Kentish Town’s biggest park is looking pretty smart these days, isn’t it? Especially since the western perimeter was expanded onto previously unused ground on Talacre Road. The result is that more trees and paths are included in the gardens, its effect surprisingly bucolic.
But what of its history? Originally known as Claremount Cricket Ground, by the 1860s it was covered with tight streets of working class housing. There was bomb damage in WWII to the area now known as the Quiet Garden, however, historian Gillian Tindall has repeatedly pointed out that the whole area was never actually a “bomb site”.
Instead, the “slum” housing was slowly, methodically cleared in the 1960s. We can but speculate how much these condemned properties would be on the market for today, but the spirit of post-war progress saw them all off, leaving the dusty wasteland that became the focus of Ed Berman’s pioneering youth project work in the 70s.
The battle to keep the space from redevelopment has raged ever since, defeating a 1973 plan to build a 195 ft tower block where the playground currently lies, and culminating in the successful campaign to protect Talacre for future generations by its 2006 award of status as London’s very first Town Green.
1974: Before the western side is demolished

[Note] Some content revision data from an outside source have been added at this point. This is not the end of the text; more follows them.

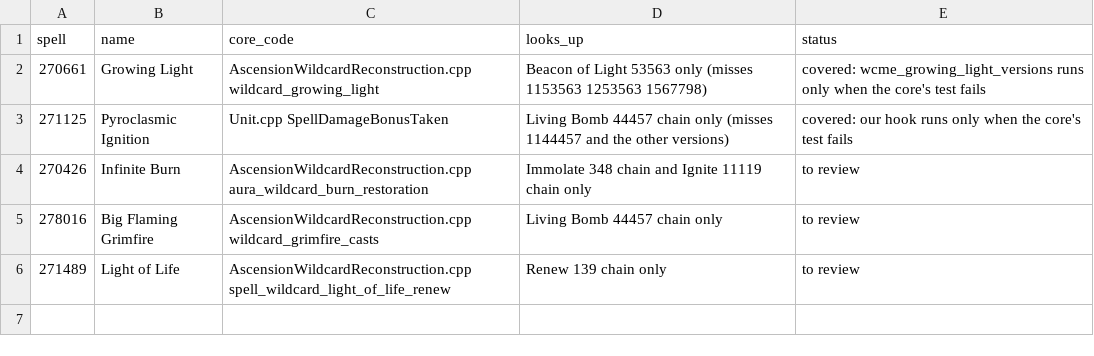
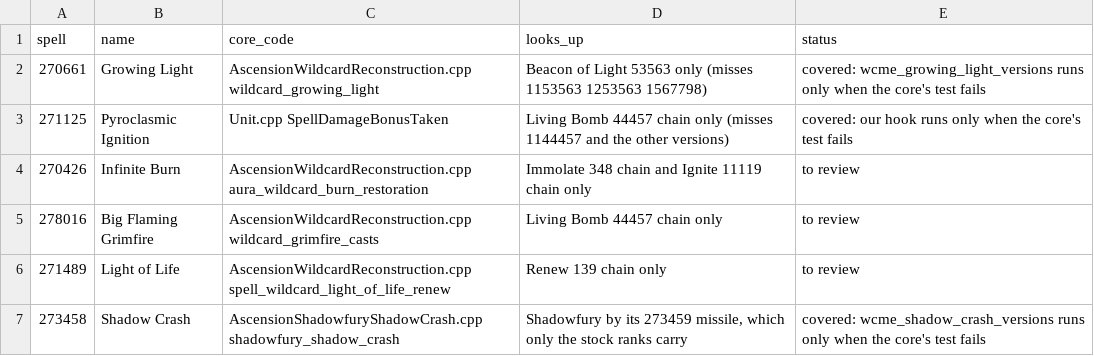
Before and after one commit to JaTynan/coa-wildcard-mystic, a CSV file: enchants/core-version-gaps.csv, drawn as a sheet; the diff names each change by its address in the sheet, - before the commit and + after, or states it on an @@ line.

```diff
--- a/enchants/core-version-gaps.csv
+++ b/enchants/core-version-gaps.csv
+row 7: 273458 | Shadow Crash | AscensionShadowfuryShadowCrash.cpp shadowfury_shadow_crash | Shadowfury by its 273459 missile, which only the stock ranks carry | covered: wcme_shadow_crash_versions runs only when the core's test fails
```
Also changed, not shown: enchants/core-overlap-review.csv, enchants/epic-notes.csv, 5 other files.
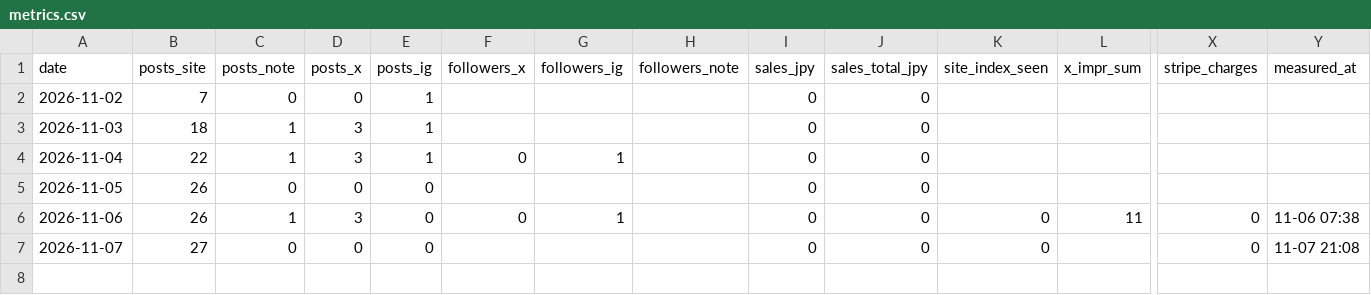
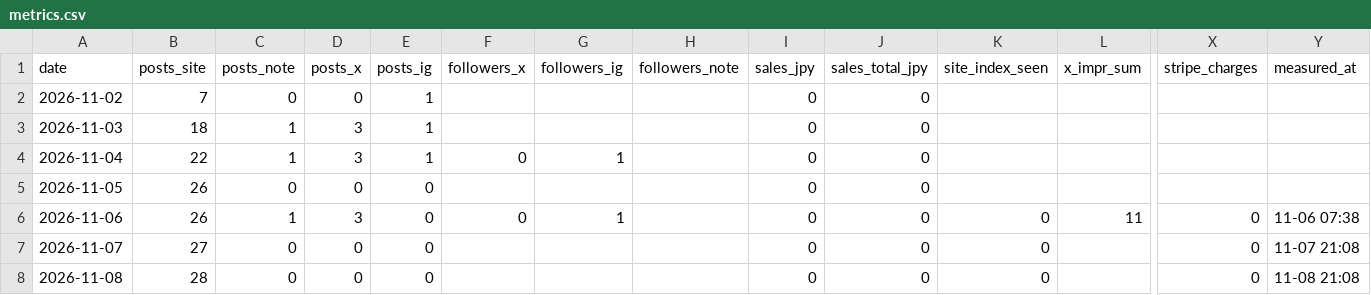
Before and after one commit to zaq-master/ai-lab, a CSV file: ops/metrics.csv, drawn as a sheet; only a part is shown, gaps mark what is left out; rows hold the shown columns only; the diff names each change by its address in the sheet, - before the commit and + after, or states it on an @@ line.

```diff
--- a/ops/metrics.csv
+++ b/ops/metrics.csv
+row 8: 2026-11-08 | 28 | 0 | 0 | 0 |  |  |  | 0 | 0 | 0 |  | 0 | 11-08 21:08
```
Also changed, not shown: 2 other files.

1979: Prince Charles on a skateboard
1980s: Skate and BMX park
Present Day: Semi-rural